Childhood onset of stuttering versus typical dysfluencies – Aliesha

Many young children may display “typical dysfluencies” in their speech as their language is emerging as they are learning many new words and sounds. For approximately 75 percent of preschool-age children who have a stutter, the stutter will go away without treatment. However, if parents notice their child’s stutter lasts longer than six months, if the stutter began after the age of 3½ years old, or there is a family history of stuttering it is highly recommended to see a speech pathologist.

Typical dysfluencies occur between the ages of 2 ½ and 5. They can include:

  • Multisyllabic whole word repetitions (e.g.  “Gimmie gimmie the car”)
  • Interjections (e.g. “I um, want to go home”)
  • Phrase repetitions (e.g. “I want I want I want milk”)
  • Phrase revisions or abandoned utterances (“I want.. Can I have a lolly?”)

Signs of stuttering:
Some examples of the dysfluencies seen in Childhood Onset Stuttering include:

  • Monosyllabic whole word repetitions (e.g. “I-I-I-I- want a drink”)
  • Sound / syllable repetitions (e.g. “Go-go-go away”)
  • Prolongation of sounds (e.g. “IIIIIIIIIIIIII want a dog”)
  • Blocks (when no sound comes out) (pause) “Come here.”

 These dysfluencies may be accompanied by:

  • Signs of physical tension or struggle, such as eye blinks, facial grimaces, head or body movements, and/or distracting sounds.
  • Negative reactions towards talking.
  • Avoidance of certain sounds, words, or situations.

Early intervention is important as research has found that outcomes are much better if treatment is completed by the time a child starts school. Early intervention can help to reduce the chances that your child will continue to stutter as well as improve their quality of life. When children are still stuttering later in childhood, they can experience negative reactions from peers, teachers or uninformed adults. When this happens, the child might learn to use behaviours to escape the stuttering such as: evading speaking situations in many environments or replacing words they want to use in conversation. If left untreated, adults who stutter may end up avoiding jobs or personal commitments that have speaking demands.

A speech pathologist can recommend if therapy is required, and if so, assist you in finding the intervention approach that would be best suited for your child and family. If you require any further information or would like to book a free consultation please contact Eat Speak Learn on 02 6156 2804.

References:

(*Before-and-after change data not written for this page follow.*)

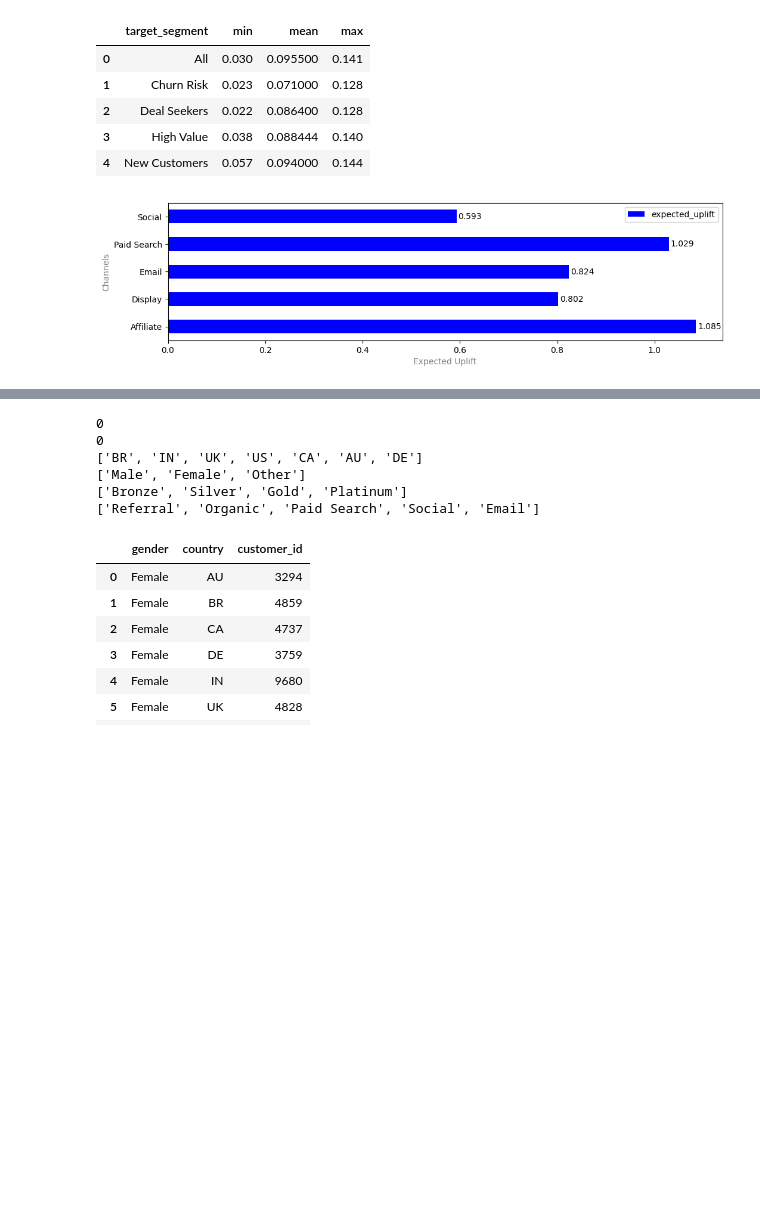
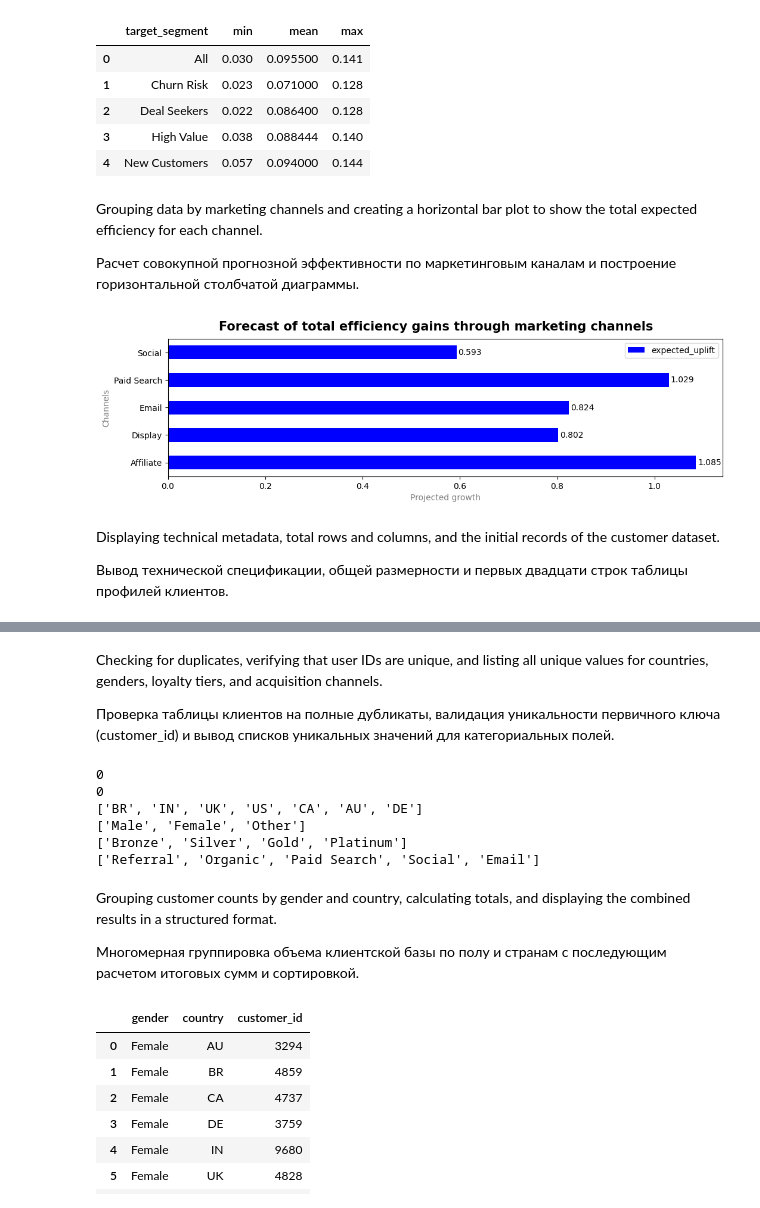
Before and after one commit to abdyrahym-begenjov/kaggle-data-analysis, a Jupyter notebook: Marketing & E-Commerce/e-commerce.ipynb, the cells around one changed output, grey strips where cells are left out. Drawn from its saved outputs; the diff is of its cells as text; code cells hidden in the pictures; blank space fills up the shorter version.

```diff
--- a/Marketing & E-Commerce/e-commerce.ipynb
+++ b/Marketing & E-Commerce/e-commerce.ipynb
@@ -175,15 +220,24 @@ display(df1.groupby('target_segment', as_index=False)['expected_uplift'].agg(['m
 | 2 | Deal Seekers | 0.022 | 0.086400 | 0.128 |
 | 3 | High Value | 0.038 | 0.088444 | 0.140 |
 | 4 | New Customers | 0.057 | 0.094000 | 0.144 |
+# %% [markdown]
+Grouping data by marketing channels and creating a horizontal bar plot to show the total expected efficiency for each channel.
+
+Расчет совокупной прогнозной эффективности по маркетинговым каналам и построение горизонтальной столбчатой диаграммы.
 # %%
 bar_df1=df1.groupby('channel', as_index=False)['expected_uplift'].sum()
 ax_bar=bar_df1.plot(kind='barh', x='channel', y='expected_uplift', color='blue', figsize=(12, 3))
-plt.xlabel('Expected Uplift', fontsize=10, color='grey')
+plt.xlabel('Projected growth', fontsize=10, color='grey')
 plt.ylabel('Channels', fontsize=10, color='grey')
 func1(ax_bar)
+plt.suptitle('Forecast of total efficiency gains through marketing channels', fontsize=15, fontweight='bold')
 plt.show()
 # %% [output]
-[figure, old version]
+[figure, new version]
+# %% [markdown]
+Displaying technical metadata, total rows and columns, and the initial records of the customer dataset.
+
+Вывод технической спецификации, общей размерности и первых двадцати строк таблицы профилей клиентов.
 # %%
 df2.info(memory_usage='deep')
 print(df2.shape)
@@ -221,6 +275,10 @@ memory usage: 27.8 MB
 | 17 | 18 | 2021-05-21 | IN | 22 | Male | Silver | Paid Search |
 | 18 | 19 | 2023-07-09 | AU | 37 | Female | Silver | Paid Search |
 | 19 | 20 | 2022-05-09 | US | 31 | Male | Bronze | Paid Search |
+# %% [markdown]
+Checking for duplicates, verifying that user IDs are unique, and listing all unique values for countries, genders, loyalty tiers, and acquisition channels.
+
+Проверка таблицы клиентов на полные дубликаты, валидация уникальности первичного ключа (customer_id) и вывод списков уникальных значений для категориальных полей.
 # %%
 print(df2.duplicated().sum())
 print(df2['customer_id'].duplicated().sum())
@@ -235,6 +293,10 @@ print(df2['acquisition_channel'].unique().tolist())
 ['Male', 'Female', 'Other']
 ['Bronze', 'Silver', 'Gold', 'Platinum']
 ['Referral', 'Organic', 'Paid Search', 'Social', 'Email']
+# %% [markdown]
+Grouping customer counts by gender and country, calculating totals, and displaying the combined results in a structured format.
+
+Многомерная группировка объема клиентской базы по полу и странам с последующим расчетом итоговых сумм и сортировкой.
 # %%
 grouping1=df2.groupby(['gender', 'country'], as_index=False)['customer_id'].count()
 grouping1['marker']=0
```
Also changed, not shown: parts of 48 cells of this notebook.
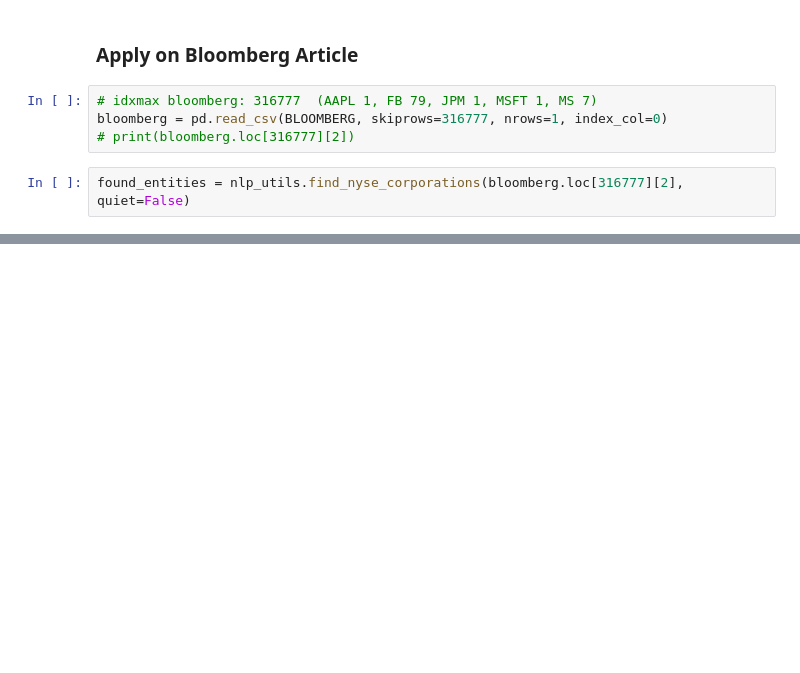
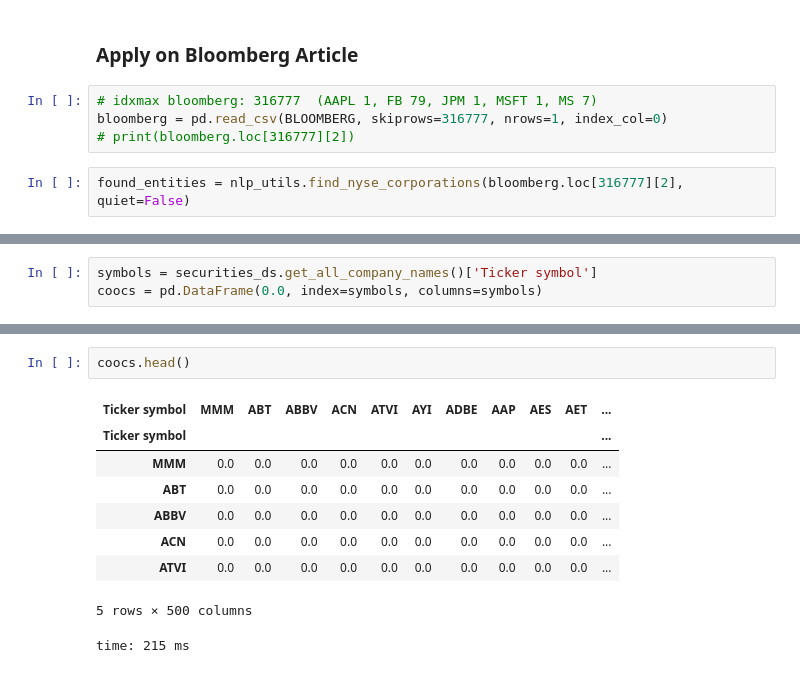
Before and after one commit to Chaoste/nlp-stocks, a Jupyter notebook: research/7.1-Apply-SpaCy.ipynb, the cells around one changed output, grey strips where cells are left out. Cells and saved outputs as stored; diff of their text form; blank space fills up the shorter version.

```diff
--- a/research/7.1-Apply-SpaCy.ipynb
+++ b/research/7.1-Apply-SpaCy.ipynb
@@ -442,0 +457,3 @@ found_entities = nlp_utils.find_nyse_corporations(bloomberg.loc[316777][2], quie
+# %%
+symbols = securities_ds.get_all_company_names()['Ticker symbol']
+coocs = pd.DataFrame(0.0, index=symbols, columns=symbols)
@@ -442,0 +478,12 @@ found_entities = nlp_utils.find_nyse_corporations(bloomberg.loc[316777][2], quie
+# %%
+coocs.head()
+# %% [output]
+| Ticker symbol | MMM | ABT | ABBV | ACN | ATVI | AYI | ADBE | AAP | AES | AET | ... |
+| Ticker symbol |  |  |  |  |  |  |  |  |  |  | ... |
+| MMM | 0.0 | 0.0 | 0.0 | 0.0 | 0.0 | 0.0 | 0.0 | 0.0 | 0.0 | 0.0 | ... |
+| ABT | 0.0 | 0.0 | 0.0 | 0.0 | 0.0 | 0.0 | 0.0 | 0.0 | 0.0 | 0.0 | ... |
+| ABBV | 0.0 | 0.0 | 0.0 | 0.0 | 0.0 | 0.0 | 0.0 | 0.0 | 0.0 | 0.0 | ... |
+| ACN | 0.0 | 0.0 | 0.0 | 0.0 | 0.0 | 0.0 | 0.0 | 0.0 | 0.0 | 0.0 | ... |
+| ATVI | 0.0 | 0.0 | 0.0 | 0.0 | 0.0 | 0.0 | 0.0 | 0.0 | 0.0 | 0.0 | ... |
+5 rows × 500 columns
+time: 215 ms
```
Also changed, not shown: parts of 13 cells of this notebook.
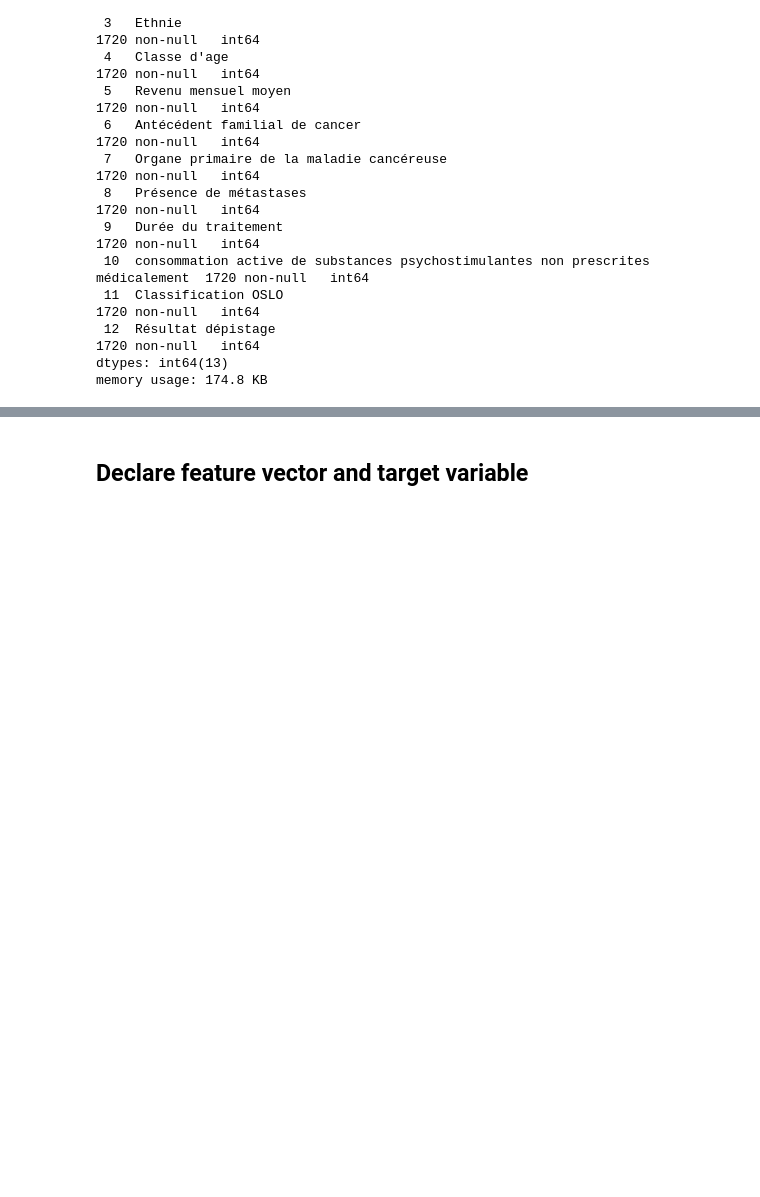
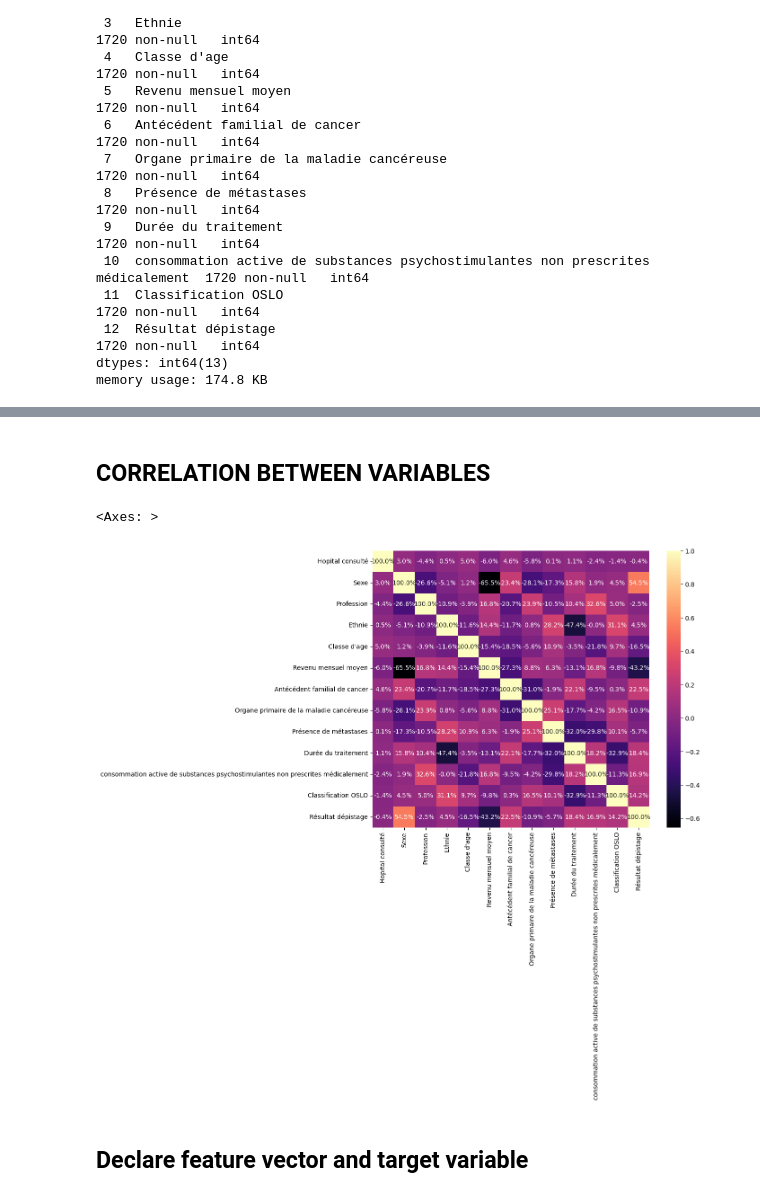
Before and after one commit to KokouNoe/muscoloskeletal_disorder_prediction, a Jupyter notebook: TMC_prediction.ipynb, the cells around one changed output, grey strips where cells are left out. Cells and saved outputs as stored; diff of their text form; code cells hidden in the pictures; blank space fills up the shorter version.

```diff
--- a/TMC_prediction.ipynb
+++ b/TMC_prediction.ipynb
@@ -113,3 +127,27 @@ df['Résultat dépistage'].value_counts(),data['Résultat dépistage'].value_cou
+# %% [markdown]
+## **CORRELATION BETWEEN VARIABLES**
+# %%
+# Visualization of the correlations between the target variable 'charges' and the other variables
+# Compute the correlation of the 'Résultat dépistage' variable with all other variables and sort the results
+df.corr()['Résultat dépistage'].sort_values()
+
+# Create a subplot with a specified size for the heatmap
+f, ax = plt.subplots(figsize=(10,8))
+
+# Compute the correlation matrix for all variables
+corr = df.corr()
+
+# Create a heatmap to visualize the correlation matrix
+# Parameters:
+# - cbar=True: Show the color bar
+# - square=True: Ensure the heatmap is square-shaped
+# - fmt='.1%': Format the correlation values as percentages with one decimal place
+# - annot=True: Annotate each cell with the numeric value
+# - cmap='magma': Use the 'magma' colormap for coloring
+sns.heatmap(corr, cbar=True, square=True, fmt='.1%', annot=True, cmap='magma')
+# %% [output]
+<Axes: >
+[figure, added]
 # %% [markdown]
 ## **Declare feature vector and target variable**
 # %%
```
Also changed, not shown: parts of 57 cells of this notebook, 1 other file.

Onslow (2018). Stuttering and it’s treatment Eleven lectures. Retrieved from https://www.uts.edu.au/sites/default/files/2018-10/Stuttering%20and%20its%20Treatment%20-%20Eleven%20Lectures%20April%202018_0.pdf